Product Photography

Update: This post was originally posted on 1st November 2020 but after changing my website this post had to be re-published due to technical issues.

When you run your own business where you sell a physical product one of the things you'll need to master is product photography. And it's one of the things that few entrepreneurs enjoy, and I include myself in that group. That might sound weird given I am a photographer but the skills needed for product photography is different than landscapes. But that said the technical skills with the camera is the same.

With myself being a photographer I'm sure it does not surprise you to know I have been asked for advice on product photography or end up in conversation about it. When I inform others that I actually hate doing product photography it is often met with surprise and then laughter.

But whether I like it or not selling art means I need to do it. So, I thought I would show how I get product photos like this one.

Now I don't claim to be the best at product photography and I know there are others who can do a lot better than me. But I can take in my opinion reasonable product photographs and want to help others see how it can be done.

Set Up

What I use is an studio set up that was my partners, who as I have mentioned before is also a photographer. He dabbled in portrait photography before and so got a small studio but it ended up gathering dust behind his sofa. So I decided to borrow it to try my hand at portrait photography which I wrote about a few months ago. And although I've not really kept up with portrait photography the studio has come in handy for product photography.

This is the full set up, there is actually two umbrella lights with the studio but I find for product photography it is best to only use one and set up the reflector opposite. The wood effect backdrop is something I bought myself as I find it makes my products pop that little bit more than the plain white backdrop that came with the studio.

And for those wondering what I am going on about when I say umbrella light this is what I am talking about. The very large bulb faces into the umbrella and that disperses the light. However, you could use a soft box or even a desk lamp with tissue paper in front of it.

Basically what you want is to have the light dissipated gently onto your product. If you shine a light directly onto your product you will have very harsh light that can wash out the beauty of your product.

And here is the reflector, now I'm sure there are easier ways to use this but being on my own I had to get creative with how to get it set up. If you've never heard of a reflector it basically does what it says on the tin it reflects. In this case it reflects some of the light back to my greeting, this helps again with softening the light.

Without using this the shadows can be very sharp and can although that may be a good look for some products. For my greeting card it's not the look I was going for.

However, you don't need a professional reflector like this, even some cardboard with tin foil attached to it can do the same job. Though that is not something I have tried myself so cannot vouch how well it works.


After you've set up the studio it's time to get on with the actually product photography.

In my experience I have found that a patterned background works better than a plain white background as it makes it stand out for attracting customers attention. Although you don't want it so busy it distracts from your product.

My other piece of advice is to have props to help sell your product, like in this photo for my greeting card where I show the pen and stamps. Without any words I have been able to communicate with my potential customers that this is a greeting card to send in the post.

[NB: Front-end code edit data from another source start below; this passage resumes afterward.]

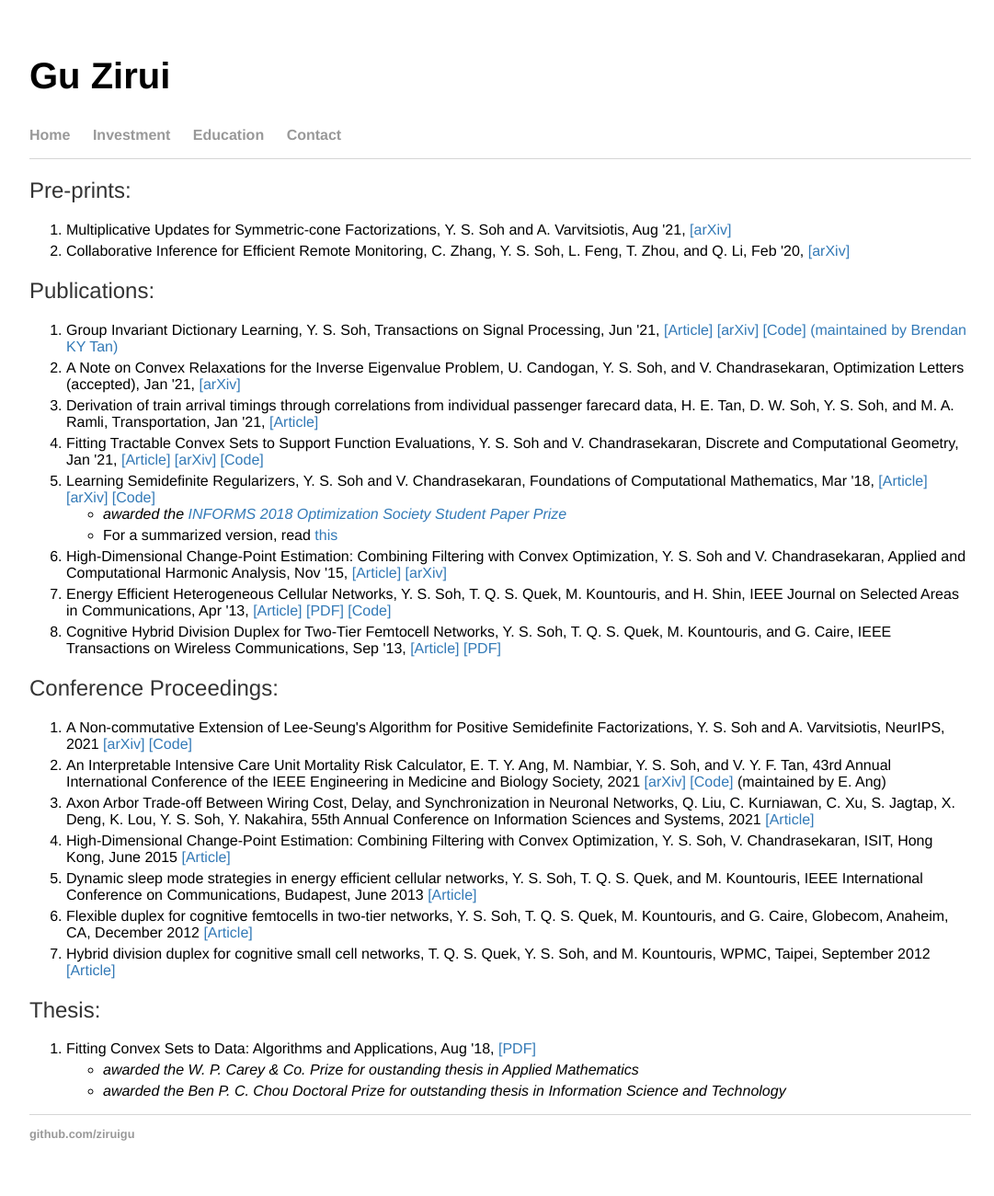
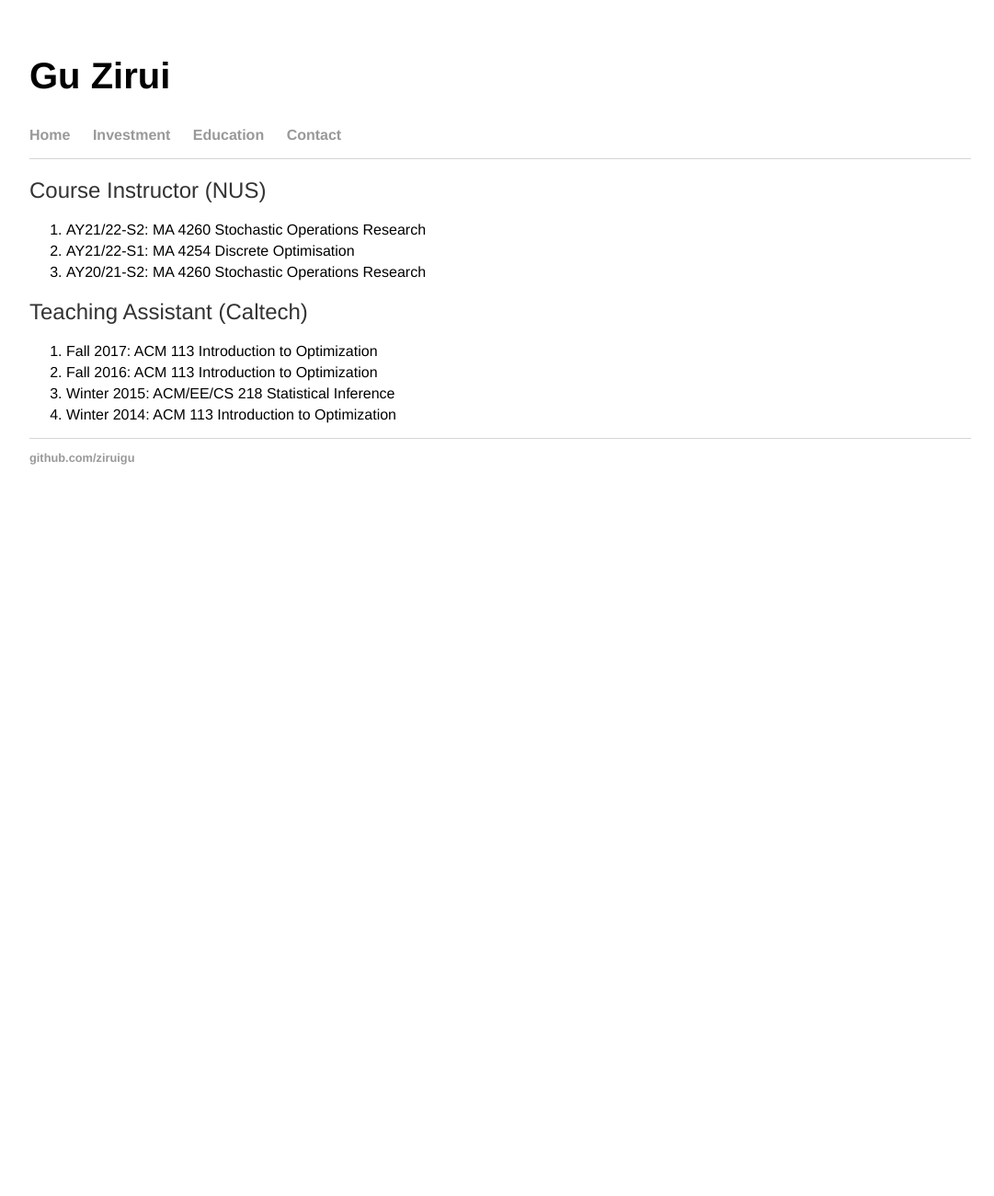
Before and after one commit to ziruigu/ziruigu.github.io, a Jekyll site: the page built from education/index.html, in a window 1280 px wide. Shown: the whole page at 92% size, without its empty margins (96-1177 px from the left). Built offline with Jekyll 4.4.1, drawn with Linux system fonts in a browser that asks for light colours; after the commit the page ends 900 px from its top, so only the background shows below that.

Commit message:
Update index.html

```diff
--- a/education/index.html
+++ b/education/index.html
@@ -4,51 +4,18 @@ title: Gu Zirui
 ---
 
 <div class="blurb">
-  <h2>Pre-prints:</h2>
+  <h2>Course Instructor (NUS)</h2>
   <ol>
-    <li>Multiplicative Updates for Symmetric-cone Factorizations, Y. S. Soh and A. Varvitsiotis, Aug '21, <a href = "https://arxiv.org/abs/2108.00740">[arXiv]</a></li>
-    <li>Collaborative Inference for Efficient Remote Monitoring, C. Zhang, Y. S. Soh, L. Feng, T. Zhou, and Q. Li, Feb '20, <a href = "https://arxiv.org/abs/2002.04759">[arXiv]</a></li>
+    <li>AY21/22-S2: MA 4260 Stochastic Operations Research</li>
+ <li>AY21/22-S1: MA 4254 Discrete Optimisation</li>
+ <li>AY20/21-S2: MA 4260 Stochastic Operations Research</li>
   </ol>
 
-    <h2>Publications:</h2>
+  <h2>Teaching Assistant (Caltech)</h2>
   <ol>
-    <li>Group Invariant Dictionary Learning, Y. S. Soh, Transactions on Signal Processing, Jun '21, <a href = "https://ieeexplore.ieee.org/document/9461688">[Article]</a> <a href = "https://arxiv.org/abs/2007.07550">[arXiv]</a> <a href = "https://github.com/bkytan/gidl">[Code] (maintained by Brendan KY Tan)</a></li>
-	<li>A Note on Convex Relaxations for the Inverse Eigenvalue Problem, U. Candogan, Y. S. Soh, and V. Chandrasekaran, Optimization Letters (accepted), Jan '21, <a href = "https://arxiv.org/abs/1911.02225">[arXiv]</a></li>
-	<li>Derivation of train arrival timings through correlations from individual passenger farecard data, H. E. Tan, D. W. Soh, Y. S. Soh, and M. A. Ramli, Transportation, Jan '21, <a href = "https://link.springer.com/article/10.1007/s11116-021-10164-w">[Article]</a></li>
-	<li>Fitting Tractable Convex Sets to Support Function Evaluations, Y. S. Soh and V. Chandrasekaran, Discrete and Computational Geometry, Jan '21, <a href = "https://link.springer.com/article/10.1007/s00454-020-00258-0">[Article]</a> <a href = "http://arxiv.org/abs/1903.04194">[arXiv]</a> <a href = "http://github.com/yssoh/cvxreg">[Code]</a></li>
-	<li>Learning Semidefinite Regularizers, Y. S. Soh and V. Chandrasekaran, Foundations of Computational Mathematics, Mar '18, <a href = "http://link.springer.com/article/10.1007/s10208-018-9386-z">[Article]</a> <a href = "http://arxiv.org/abs/1701.01207">[arXiv]</a> <a href = "https://github.com/yssoh/SDP_DL">[Code]</a><br>
-	<ul>
-	<li><i>awarded the <a href ="http://www.informs.org/Recognizing-Excellence/Community-Prizes/Optimization-Society/Optimization-Society-Student-Paper-Prize">INFORMS 2018 Optimization Society Student Paper Prize</a></i></li>
-	<li>
-	For a summarized version, read <a href = "https://github.com/yssoh/informs18_sdpdl/raw/master/informs18_sdpdl.pdf">this</a>
-	</li>
-	</ul>
-	<li>High-Dimensional Change-Point Estimation: Combining Filtering with Convex Optimization, Y. S. Soh and V. Chandrasekaran, Applied and Computational Harmonic Analysis, Nov '15, <a href = "https://www.sciencedirect.com/science/article/pii/S1063520315001542">[Article]</a> <a href = "http://arxiv.org/abs/1412.3731">[arXiv]</a></li>
-	<li>Energy Efficient Heterogeneous Cellular Networks, Y. S. Soh, T. Q. S. Quek, M. Kountouris, and H. Shin, IEEE Journal on Selected Areas in Communications, Apr '13, <a href = "https://ieeexplore.ieee.org/document/6502479">[Article]</a> <a href = "papers/SQKS_JSAC13.pdf">[PDF]</a> <a href = "http://github.com/yssoh/green_hcn">[Code]</a></li>
-	<li>Cognitive Hybrid Division Duplex for Two-Tier Femtocell Networks, Y. S. Soh, T. Q. S. Quek, M. Kountouris, and G. Caire, IEEE Transactions on Wireless Communications, Sep '13, <a href = "https://ieeexplore.ieee.org/xpl/articleDetails.jsp?arnumber=6594782">[Article]</a> <a href = "papers/SQKC_TWC13.pdf">[PDF]</a></li>
+ <li>Fall 2017: ACM 113 Introduction to Optimization</li>
+ <li>Fall 2016: ACM 113 Introduction to Optimization</li>
+ <li>Winter 2015: ACM/EE/CS 218 Statistical Inference</li>
+ <li>Winter 2014: ACM 113 Introduction to Optimization</li>
   </ol>
-
-
-  <h2>Conference Proceedings:</h2>
-  <ol>
-    <li>A Non-commutative Extension of Lee-Seung's Algorithm for Positive Semidefinite Factorizations, Y. S. Soh and A. Varvitsiotis, NeurIPS, 2021 <a href = "https://arxiv.org/abs/2106.00293">[arXiv]</a> <a href = "https://github.com/yssoh/PSD_MM">[Code]</a></li>
-    <li>An Interpretable Intensive Care Unit Mortality Risk Calculator, E. T. Y. Ang, M. Nambiar, Y. S. Soh, and V. Y. F. Tan, 43rd Annual International Conference of the IEEE Engineering in Medicine and Biology Society, 2021 <a href = "https://arxiv.org/abs/2101.07426">[arXiv]</a> <a href = "https://github.com/dualinsanity007/FYP-Interpretable-ICU-Mortality-Risk-Calculator">[Code]</a> (maintained by E. Ang)</li>
-    <li>Axon Arbor Trade-off Between Wiring Cost, Delay, and Synchronization in Neuronal Networks, Q. Liu, C. Kurniawan, C. Xu, S. Jagtap, X. Deng, K. Lou, Y. S. Soh, Y. Nakahira, 55th Annual Conference on Information Sciences and Systems, 2021 <a href = "https://ieeexplore.ieee.org/abstract/document/9400271/">[Article]</a></li>
-	<li>High-Dimensional Change-Point Estimation: Combining Filtering with Convex Optimization, Y. S. Soh, V. Chandrasekaran, ISIT, Hong Kong, June 2015 <a href = "http://ieeexplore.ieee.org/xpls/abs_all.jsp?arnumber=7282435&tag=1">[Article]</a></li>
-	<li>Dynamic sleep mode strategies in energy efficient cellular networks, Y. S. Soh, T. Q. S. Quek, and M. Kountouris, IEEE International Conference on Communications, Budapest, June 2013 <a href = "http://ieeexplore.ieee.org/xpls/abs_all.jsp?arnumber=6655024&tag=1">[Article]</a></li>
-	<li>Flexible duplex for cognitive femtocells in two-tier networks, Y. S. Soh, T. Q. S. Quek, M. Kountouris, and G. Caire, Globecom, Anaheim, CA, December 2012 <a href="http://ieeexplore.ieee.org/xpls/abs_all.jsp?arnumber=6503443">[Article]</a></li>
-	<li>Hybrid division duplex for cognitive small cell networks, T. Q. S. Quek, Y. S. Soh, and M. Kountouris, WPMC, Taipei, September 2012 <a href = "http://ieeexplore.ieee.org/xpls/abs_all.jsp?arnumber=6398710">[Article]</a></li>
-  </ol>
-
-
-  <h2>Thesis:</h2>
-  <ol>
-    <li>Fitting Convex Sets to Data: Algorithms and Applications, Aug '18, <a href = "http://thesis.library.caltech.edu/11208/1/YongSheng_Soh_2019.pdf">[PDF]</a></li>
-	<ul>
-	<li><i>awarded the W. P. Carey & Co. Prize for oustanding thesis in Applied Mathematics </i></li>
-	<li><i>awarded the Ben P. C. Chou Doctoral Prize for outstanding thesis in Information Science and Technology</i></li>
-	</ul>
-  </ol>
-
-
 </div><!-- /.blurb -->
```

As I say I am far from an expert in product photography but I hope my own experience will help other entrepreneurs.

3 views0 comments

Recent Posts

See All
Get to Know
Kirsty Kelly Photography Better


Follow Us

  • Twitter
  • Facebook
  • Instagram
  • Pinterest